Sousa’s pessimistic view about mechanical music and its potential malefic on music as an art form stems from concerns about technology and its growing role in society. Sousa is a bit of a luddite concerning automatic music, predicating it will take away the incentive to learn music in the home and play at an amateur level. He goes on to state, “It is simply a question of time when the amateur disappears entirely, and with him a host of vocal and instrumental teachers,” revealing his concern about jobs disappearing at the hands of mechanical music. Another issue Sousa has with mechanical music is the lack of copyright laws to protect the intellectual property of composers. This is particularly damaging when music is being reproduced at a fast rate all over the country without any government monitoring, as it was at this time. I think that artists in the music industry today struggle with a similar issue when dealing with streaming services. Beyoncé and Taylor Swift taking their music off of traditional streaming services a few years ago was an example of artists fighting back against creative theft, which I’m sure Sousa would approved of.

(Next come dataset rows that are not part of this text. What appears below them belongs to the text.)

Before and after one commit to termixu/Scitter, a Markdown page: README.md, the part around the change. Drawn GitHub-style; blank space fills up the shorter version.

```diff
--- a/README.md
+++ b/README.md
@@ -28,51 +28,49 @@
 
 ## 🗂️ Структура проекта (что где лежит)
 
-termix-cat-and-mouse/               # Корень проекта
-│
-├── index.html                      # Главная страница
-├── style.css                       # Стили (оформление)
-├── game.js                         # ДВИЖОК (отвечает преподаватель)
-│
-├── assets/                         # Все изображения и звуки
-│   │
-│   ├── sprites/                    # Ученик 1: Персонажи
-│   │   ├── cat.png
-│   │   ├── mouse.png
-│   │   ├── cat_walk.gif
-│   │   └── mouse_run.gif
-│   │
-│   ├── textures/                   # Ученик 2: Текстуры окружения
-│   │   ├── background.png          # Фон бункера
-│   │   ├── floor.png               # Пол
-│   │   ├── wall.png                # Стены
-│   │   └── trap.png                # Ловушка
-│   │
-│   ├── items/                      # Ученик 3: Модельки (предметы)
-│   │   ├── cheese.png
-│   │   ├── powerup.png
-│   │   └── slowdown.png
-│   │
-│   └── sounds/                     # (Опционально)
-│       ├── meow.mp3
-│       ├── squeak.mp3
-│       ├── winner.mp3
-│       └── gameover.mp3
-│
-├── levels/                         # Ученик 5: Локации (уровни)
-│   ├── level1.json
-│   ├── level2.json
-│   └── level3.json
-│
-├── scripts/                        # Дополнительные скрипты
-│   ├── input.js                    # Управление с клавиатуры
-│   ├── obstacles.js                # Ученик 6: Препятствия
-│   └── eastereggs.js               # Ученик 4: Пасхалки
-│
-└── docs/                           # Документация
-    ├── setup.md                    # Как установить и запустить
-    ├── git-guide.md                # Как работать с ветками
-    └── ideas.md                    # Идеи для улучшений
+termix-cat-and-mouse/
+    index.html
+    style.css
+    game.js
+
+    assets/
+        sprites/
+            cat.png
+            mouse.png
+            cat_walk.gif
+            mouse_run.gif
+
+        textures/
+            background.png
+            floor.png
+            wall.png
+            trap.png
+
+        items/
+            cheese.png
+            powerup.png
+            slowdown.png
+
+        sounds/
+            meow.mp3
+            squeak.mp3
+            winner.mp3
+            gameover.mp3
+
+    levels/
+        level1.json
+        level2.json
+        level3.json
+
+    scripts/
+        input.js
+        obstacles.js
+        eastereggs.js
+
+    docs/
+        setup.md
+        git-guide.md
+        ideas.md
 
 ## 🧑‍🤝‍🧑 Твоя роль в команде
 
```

While observing the many uncommon items in special collections, I gravitated towards Dale’s personal scrapbook of Beatles memorabilia. I of course know about Beatlemania, but that book of articles, tickets stubs, and even a piece of John Lennon’s cigarette, is a tangible example of an infatuation I have never seen the likes of. I flipped through, coming across an article titled, “Girls, Here’s How Beatles Rate You,” and thinking I was going to be subjected to a sexist sort of article, I was happy to discover the title was an early version of clickbait! Instead, I found an interesting firsthand account of the Beatle’s impressions of the states after their first visit in 1964. They described how American girls look way older than girls in the UK, but that English and French teens have better fashion. They also say that New York City was cool, but that they were really smitten with Florida. I think this is funny, because all of my family from Ireland is oddly fond of Florida as well. The Beatles go on to argue about what made them famous in the states, John and Paul insisting it was their music and Ringo saying it was probably their haircuts. This article was a neat primary source that provides an idea of what the early days of the Beatles were like.
Page 138 and 139 describe the phonograph as a tool for education. French conjugations and German phrases that once vexed children are now, with the assistance of the phonograph, a point of jubilation and mental stimulation. Expressing gleefully, “new ideas appeal to children just as much as grown-ups,” the writer indicates entertainment and simultaneous education as a previously untapped concept. I think this sentiment is naturally appealing to parents who desire betterment of their children and wish to provide through the best learning tools. The emphasis on one’s children and the phonograph is further exhibited on page 143, when the writer’s cousin Smith made a recording, and subsequently died seven days later. The once silly and lighthearted recording became Smith’s father’s “choicest possession on earth”. Today, if you ask someone what they would save if their house was burning down, they would usually say family photos and home videos. These cylinders of your child singing a song or your deceased family members talking seem to be the historical equivalent to today’s family photos. The use of the phonograph as an education tool and a way to preserve the voice of your loved ones align very well with Edison’s advertisement for the many uses of the phonograph. The writer’s review is really just a more personal version of Edison’s advertisement.